Why does the state continue on with the OTB charade? Not only are they losing money on this operation but they are blighting the sport they have a responsibility to promote. The state is taking an entirely wrong headed approach to off track wagering. These bureaucrats and race hustlers like Hazel Dukes have no business running wagering operations and have consistently placed a loser in the race. Instead of letting OTB die it should be turned over to private businessmen-- people who know how to run an operation. OTB could be a winner for both the industry and the customer. For too long the decrepit and poorly run OTB parlors have given horse racing in New York a reputation that is just a smidgen better than cock fights, brothels or crackhouses. The right operator could resurrect the reputation of horse racing while reintroducing class to the greatest game. There are more options than to close; the problem is not the product it is the operator. If the government does not have the people or ability to run a horse book it should be turned over to the people that have that ability. Certainly there are people out there that can turn this into a winner. Why aren't these options being discussed?

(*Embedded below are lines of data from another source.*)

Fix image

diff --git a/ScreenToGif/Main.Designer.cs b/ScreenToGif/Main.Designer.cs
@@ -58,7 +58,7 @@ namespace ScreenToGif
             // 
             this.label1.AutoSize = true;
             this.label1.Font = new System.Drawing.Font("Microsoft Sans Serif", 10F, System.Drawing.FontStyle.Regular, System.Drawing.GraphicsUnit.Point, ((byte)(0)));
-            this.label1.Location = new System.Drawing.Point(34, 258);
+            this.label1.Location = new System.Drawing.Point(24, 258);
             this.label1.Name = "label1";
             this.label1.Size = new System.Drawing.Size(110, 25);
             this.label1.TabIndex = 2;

The state should issue franchises to private operators to run bet parlors like they do in the British isles. The unprofitable parlors should be closed and the profitable units could be optimized to maximize profits. New York is not middle America-the local men like horse racing and not TV college sports or tractor pulls. It may not be a fashionable market and it may not be the same market that has supported the 5,000 Starbucks that have opened up in New York over the last ten years but there still is a working class niche for OTB. For a talking class that likes to talk about diversity it seems like pari-mutual wagering does not fit into grand mosaic of Starbucks, Target, Whole Foods and Starbucks that New York has become.

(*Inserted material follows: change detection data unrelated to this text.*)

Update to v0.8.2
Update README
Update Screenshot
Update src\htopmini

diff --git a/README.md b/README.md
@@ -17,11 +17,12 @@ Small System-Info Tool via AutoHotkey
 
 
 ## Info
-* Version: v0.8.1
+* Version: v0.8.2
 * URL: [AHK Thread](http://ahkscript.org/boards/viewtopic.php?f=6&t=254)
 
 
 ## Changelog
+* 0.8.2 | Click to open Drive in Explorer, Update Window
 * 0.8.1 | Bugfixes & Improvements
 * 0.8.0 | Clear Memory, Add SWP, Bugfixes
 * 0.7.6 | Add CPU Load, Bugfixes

My relatives could run a bet parlor and it all starts with some basic customer service. The right operator is kind enough to offer the patron a beverage and a lunch box along with your exacta box. OTB never could get this right. The right kind of OTB would offer patrons something like "powers cap's play of the day" to ensure they are winners and not part of the masses of loser cappers.

This is not the time to just close OTB, we can not leave all the dedicated handicappers of OTB out in the street. Yet this is what Albany is doing, it is like if their patronage mill can't succeed, there are no other options. Since the media does not discuss any other options no other options are discussed while the best option -private franchise ownership- is never discussed.

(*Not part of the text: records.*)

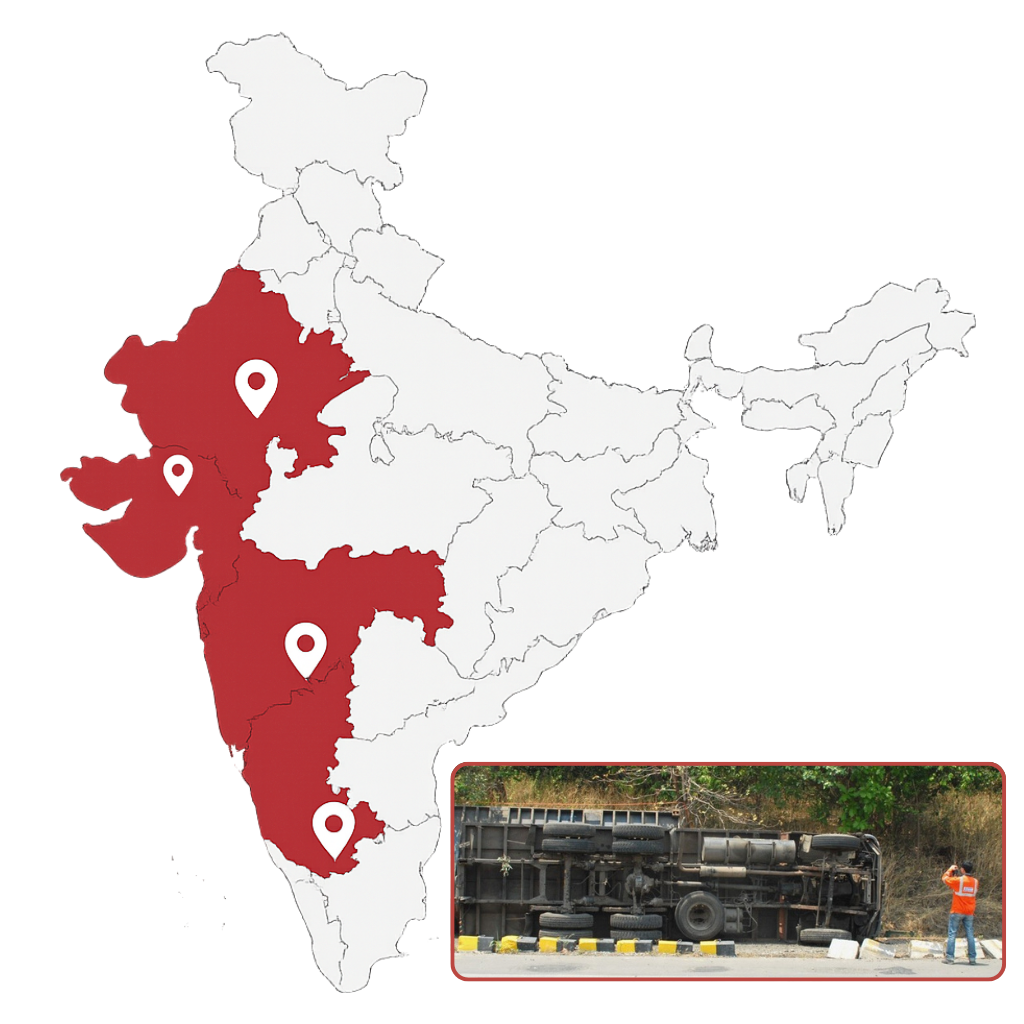
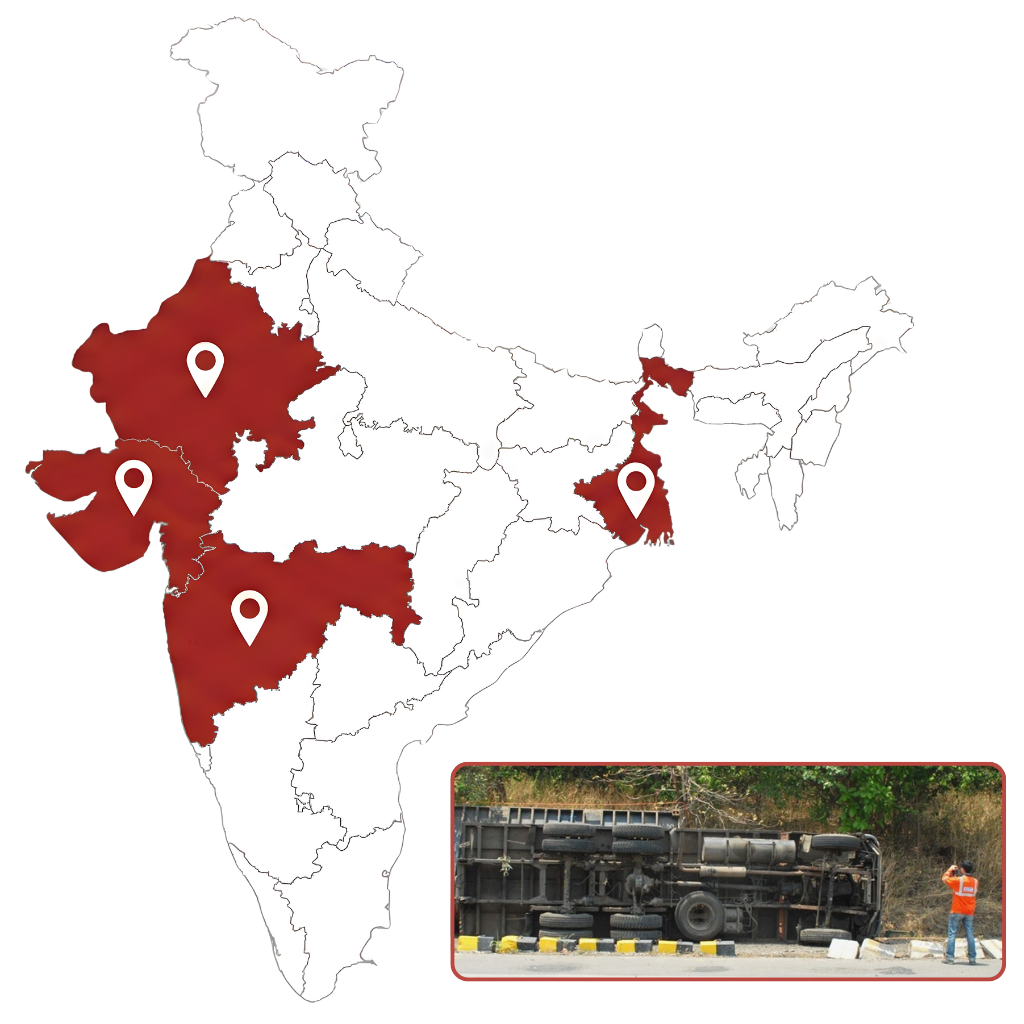
about changes

diff --git a/jpr-frontend/src/components/about/AboutHero.jsx b/jpr-frontend/src/components/about/AboutHero.jsx
@@ -1,5 +1,5 @@
 import { ArrowDown, ArrowRight } from "lucide-react";
-import heroGraphic from "../../assets/images/about/about-hero-graphic.jpg"; // your illustration
+import heroGraphic from "../../assets/images/about/about-hero-graphic.jfif"; // your illustration
 import { ChevronDown } from "lucide-react";
 
 export default function AboutHero() {
@@ -67,61 +67,56 @@ export default function AboutHero() {
           </div>
         </div>
 
-        {/* RIGHT: Illustration / data visual (more compact) */}
-        <div className="hidden md:flex w-1/2 justify-end">
-          <div className="relative w-full max-w-md group">
-            {/* Soft glow + gradient ring behind card */}
-            <div className="absolute -inset-6 rounded-[2rem] bg-gradient-to-br from-primary to-secondary blur-2xl opacity-80" />
+{/* RIGHT: Compact + Slightly Bigger */}
+<div className="hidden md:flex w-1/2 justify-end">
+  <div className="relative w-full max-w-md group">
 
-            <div className="relative overflow-hidden rounded-[1.75rem] border border-white/15 bg-gradient-to-br from-white/10 via-white/5 to-black/30 shadow-2xl backdrop-blur-xl p-4 sm:p-5 lg:p-6">
-              {/* Main graphic with subtle motion */}
-              <div className="relative aspect-[3/2] overflow-hidden rounded-2xl">
-                <div className="absolute inset-0 bg-gradient-to-tr from-black/10 via-transparent to-white/10 mix-blend-overlay pointer-events-none" />
-                <img
-                  src={heroGraphic}
-                  alt="Crash data visualisation"
-                  className="h-full w-full object-cover rounded-2xl transform transition-transform duration-500 ease-out group-hover:scale-[1.03]"
-                />
-              </div>
+    {/* Soft glow ring */}
+    <div className="absolute -inset-5 rounded-[2rem] bg-gradient-to-br from-primary/70 to-secondary/70 blur-2xl opacity-80" />
 
-              {/* Stat cards */}
-              <div className="mt-4 grid grid-cols-2 gap-3 text-xs">
-                <div className="rounded-2xl bg-white/20 px-3 py-2 shadow-md shadow-black/40">
-                  <p className="text-[11px] tracking-[0.16em] text-white/55">
-                    In-depth crashes
-                  </p>
-                  <p className="mt-1 text-md font-semibold sm:text-lg text-white">
-                      9000+
-                    </p>
-                  </div>
-                  <div className="rounded-2xl bg-white/20 px-3 py-2 shadow-md shadow-black/40">
-                  <p className="text-[11px] tracking-[0.16em] text-white/55">
-                    Years of data
-                  </p>
-                  <p className="mt-1 text-md font-semibold sm:text-lg text-white">
-                    15+
-                  </p>
-                </div>
-                  <div className="rounded-2xl bg-white/20 px-3 py-2 shadow-md shadow-black/40">
-                  <p className="text-[11px] tracking-[0.16em] text-white/55">
-                    States & cities
-                  </p>
-                  <p className="mt-1 text-base font-semibold sm:text-md text-white">
-                    Multi-state
-                  </p>
-                </div>
-                  <div className="rounded-2xl bg-white/20 px-3 py-2 shadow-md shadow-black/40">
-                  <p className="text-[11px] tracking-[0.16em] text-white/55">
-                    Partner organizations
-                  </p>
-                  <p className="mt-1 text-base font-semibold sm:text-md text-white">
-                    20+ OEMs
-                  </p>
-                </div>
-              </div>
-            </div>
-          </div>
+    <div className="relative overflow-hidden rounded-[1.75rem] border border-white/12 bg-gradient-to-br from-white/10 to-black/30 shadow-2xl backdrop-blur-xl p-5">
+
+      {/* Graphic */}
+      <div className="relative aspect-[16/10] overflow-hidden rounded-2xl">
+        <div className="absolute inset-0 bg-gradient-to-tr from-black/15 via-transparent to-white/10 mix-blend-overlay pointer-events-none" />
+        <img
+          src={heroGraphic}
+          alt="Crash data visualization"
+          className="h-full w-full object-cover rounded-2xl transition-transform duration-500 ease-out group-hover:scale-[1.03]"
+        />
+      </div>
+
+      {/* Stats */}
+      <div className="mt-4 grid grid-cols-2 gap-3 text-[12px] leading-tight">
+
+        <div className="rounded-xl bg-white/15 px-3 py-2 shadow">
+          <p className="tracking-wide text-white/55 text-[11px]">In-depth crashes studied</p>
+          <p className="mt-1 text-base font-semibold text-white">9000+</p>
         </div>
+
+        <div className="rounded-xl bg-white/15 px-3 py-2 shadow">
+          <p className="tracking-wide text-white/55 text-[11px]">Research covering</p>
+          <p className="mt-1 text-base font-semibold text-white">~20 years</p>
+        </div>
+
+        <div className="rounded-xl bg-white/15 px-3 py-2 shadow">
+          <p className="tracking-wide text-white/55 text-[11px]">Presence</p>
+          <p className="mt-1 text-base font-semibold text-white">Pan India</p>
+        </div>
+
+        <div className="rounded-xl bg-white/15 px-3 py-2 shadow">
+          <p className="tracking-wide text-white/55 text-[11px]">Partner Organizations</p>
+          <p className="mt-1 text-[11px] font-medium text-white">
+            Government, Automotive OEMs, Insurance, Road Infrastructure agencies
+          </p>
+        </div>
+
+      </div>
+    </div>
+  </div>
+</div>
+
+
       </div>
 
     {/* Modern Scroll Cue */}
@@ -135,7 +130,7 @@ export default function AboutHero() {
       window.scrollTo({ top: window.innerHeight, behavior: "smooth" });
     }
   }}
-  className="absolute bottom-6 left-1/2 -translate-x-1/2 z-40 flex flex-col items-center gap-1 text-[11px] tracking-wide text-white hover:text-white transition"
+  className="absolute bottom-10 left-1/2 -translate-x-1/2 z-40 flex flex-col items-center gap-1 text-[11px] tracking-wide text-white hover:text-white transition"
 >
   {/* move arrow up a bit, text stays */}
   <ChevronDown className="h-10 w-10 animate-bounce relative text-white/80" />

The patrons of OTB have lived with a 6% rake on winnings yet have persisted to make NYC OTB the largest bet taker in the United States -if that is not dedication I don't know what is- making them some of the most prized and dedicated customers in the world. We can not just leave these OTB patrons to find new hobbies. It is time to transition into a private owner-- one who will take care of the customer and grow the sport of racing. Let the local people run it; a great choice would be a local operator who knows how to do gambling right. The people from DRF or NYRA may be a good place to start. The wrong people have been running OTB and it shows. To just let the largest parimutuel operation in the country die would be a waste of a resource.